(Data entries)
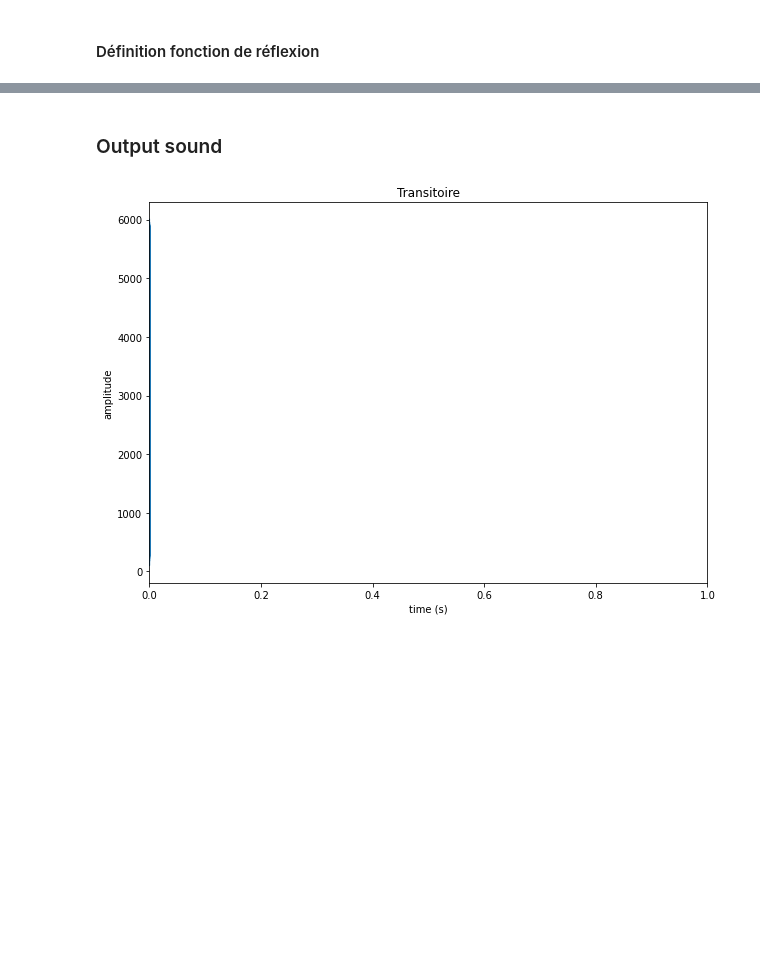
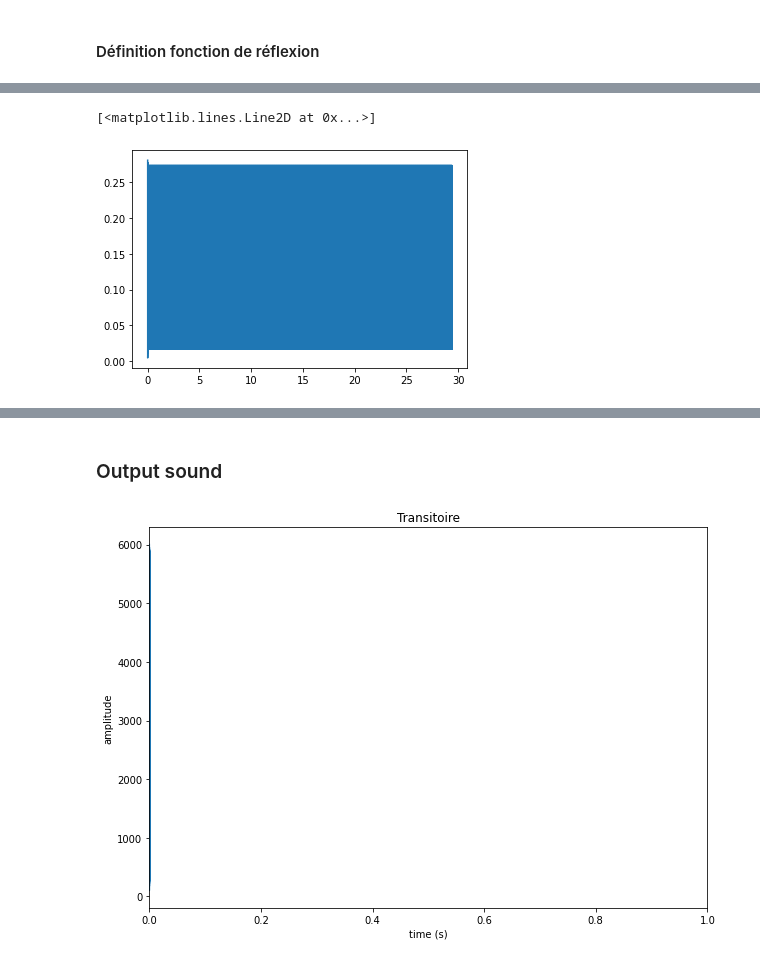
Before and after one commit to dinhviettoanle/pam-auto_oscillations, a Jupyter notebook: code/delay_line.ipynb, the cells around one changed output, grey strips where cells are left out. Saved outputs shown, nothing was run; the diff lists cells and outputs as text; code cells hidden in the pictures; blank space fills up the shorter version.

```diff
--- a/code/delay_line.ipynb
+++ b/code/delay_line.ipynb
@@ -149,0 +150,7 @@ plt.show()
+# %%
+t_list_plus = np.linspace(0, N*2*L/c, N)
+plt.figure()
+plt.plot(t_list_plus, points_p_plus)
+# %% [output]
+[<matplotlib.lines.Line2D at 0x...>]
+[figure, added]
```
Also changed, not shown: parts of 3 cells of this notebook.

---

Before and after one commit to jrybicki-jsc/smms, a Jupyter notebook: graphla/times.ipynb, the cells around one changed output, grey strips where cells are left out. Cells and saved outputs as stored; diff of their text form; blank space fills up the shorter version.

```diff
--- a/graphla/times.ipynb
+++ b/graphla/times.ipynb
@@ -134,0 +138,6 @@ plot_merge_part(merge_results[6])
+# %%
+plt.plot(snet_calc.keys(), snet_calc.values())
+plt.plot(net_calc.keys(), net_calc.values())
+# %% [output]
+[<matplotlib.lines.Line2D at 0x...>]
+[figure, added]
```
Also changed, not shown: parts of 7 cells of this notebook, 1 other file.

EXERCISE:
Where a line of the records has the string "ipynb", return that line.

EXPECTED OUTPUT:
Before and after one commit to dinhviettoanle/pam-auto_oscillations, a Jupyter notebook: code/delay_line.ipynb, the cells around one changed output, grey strips where cells are left out. Saved outputs shown, nothing was run; the diff lists cells and outputs as text; code cells hidden in the pictures; blank space fills up the shorter version.
--- a/code/delay_line.ipynb
+++ b/code/delay_line.ipynb
Before and after one commit to jrybicki-jsc/smms, a Jupyter notebook: graphla/times.ipynb, the cells around one changed output, grey strips where cells are left out. Cells and saved outputs as stored; diff of their text form; blank space fills up the shorter version.
--- a/graphla/times.ipynb
+++ b/graphla/times.ipynb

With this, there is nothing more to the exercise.